- EXERCISE AIM
Among the records below, find each line containing the word "stroke" and copy it.

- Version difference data
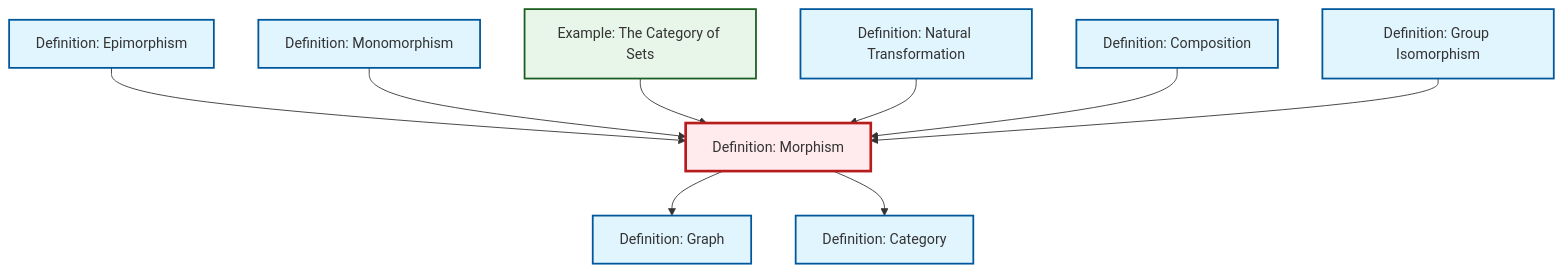
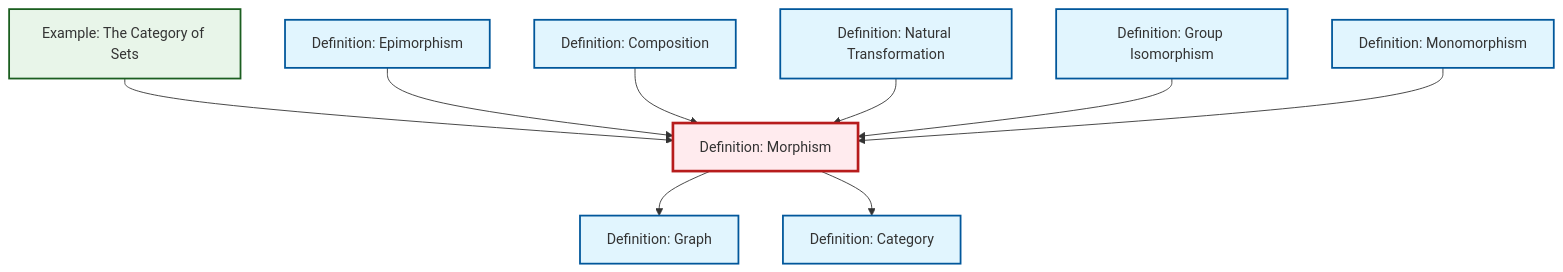
Before and after one commit to RK0429/ModernMath: the diagram in content/en/category-theory/def-morphism.qmd, drawn with Mermaid. The commit also changed other lines of this file and 634 other files, not shown here.

````diff
--- a/content/en/category-theory/def-morphism.qmd
+++ b/content/en/category-theory/def-morphism.qmd
@@ -56,35 +56,35 @@
 ```{mermaid}
 %%| fig-cap: "Local dependency graph"
 graph TD
     classDef definition fill:#e1f5fe,stroke:#01579b,stroke-width:2px
     classDef theorem fill:#f3e5f5,stroke:#4a148c,stroke-width:2px
     classDef axiom fill:#fff3e0,stroke:#e65100,stroke-width:2px
     classDef example fill:#e8f5e9,stroke:#1b5e20,stroke-width:2px
     classDef current fill:#ffebee,stroke:#b71c1c,stroke-width:3px
+    def-category["Definition: Category"]:::definition
+    def-natural-transformation["Definition: Natural Transformation"]:::definition
     def-composition["Definition: Composition"]:::definition
+    def-epimorphism["Definition: Epimorphism"]:::definition
     def-monomorphism["Definition: Monomorphism"]:::definition
+    def-isomorphism["Definition: Group Isomorphism"]:::definition
     ex-set-category["Example: The Category of Sets"]:::example
-    def-epimorphism["Definition: Epimorphism"]:::definition
     def-morphism["Definition: Morphism"]:::definition
-    def-isomorphism["Definition: Group Isomorphism"]:::definition
-    def-natural-transformation["Definition: Natural Transformation"]:::definition
     def-graph["Definition: Graph"]:::definition
-    def-category["Definition: Category"]:::definition
+    ex-set-category --> def-morphism
     def-epimorphism --> def-morphism
     def-morphism --> def-graph
+    def-morphism --> def-category
+    def-composition --> def-morphism
+    def-natural-transformation --> def-morphism
+    def-isomorphism --> def-morphism
     def-monomorphism --> def-morphism
-    ex-set-category --> def-morphism
-    def-natural-transformation --> def-morphism
-    def-composition --> def-morphism
-    def-morphism --> def-category
-    def-isomorphism --> def-morphism
     class def-morphism current
+    click def-category "def-category.html" "Go to Category definition"
+    click def-natural-transformation "def-natural-transformation.html" "Go to Natural Transformation definition"
     click def-composition "def-composition.html" "Go to Composition definition"
+    click def-epimorphism "def-epimorphism.html" "Go to Epimorphism definition"
     click def-monomorphism "def-monomorphism.html" "Go to Monomorphism definition"
+    click def-isomorphism "def-isomorphism.html" "Go to Group Isomorphism definition"
     click ex-set-category "ex-set-category.html" "Go to The Category of Sets example"
-    click def-epimorphism "def-epimorphism.html" "Go to Epimorphism definition"
-    click def-isomorphism "def-isomorphism.html" "Go to Group Isomorphism definition"
-    click def-natural-transformation "def-natural-transformation.html" "Go to Natural Transformation definition"
     click def-graph "def-graph.html" "Go to Graph definition"
-    click def-category "def-category.html" "Go to Category definition"
 ```
````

- TASK SOLUTION
     classDef definition fill:#e1f5fe,stroke:#01579b,stroke-width:2px
     classDef theorem fill:#f3e5f5,stroke:#4a148c,stroke-width:2px
     classDef axiom fill:#fff3e0,stroke:#e65100,stroke-width:2px
     classDef example fill:#e8f5e9,stroke:#1b5e20,stroke-width:2px
     classDef current fill:#ffebee,stroke:#b71c1c,stroke-width:3px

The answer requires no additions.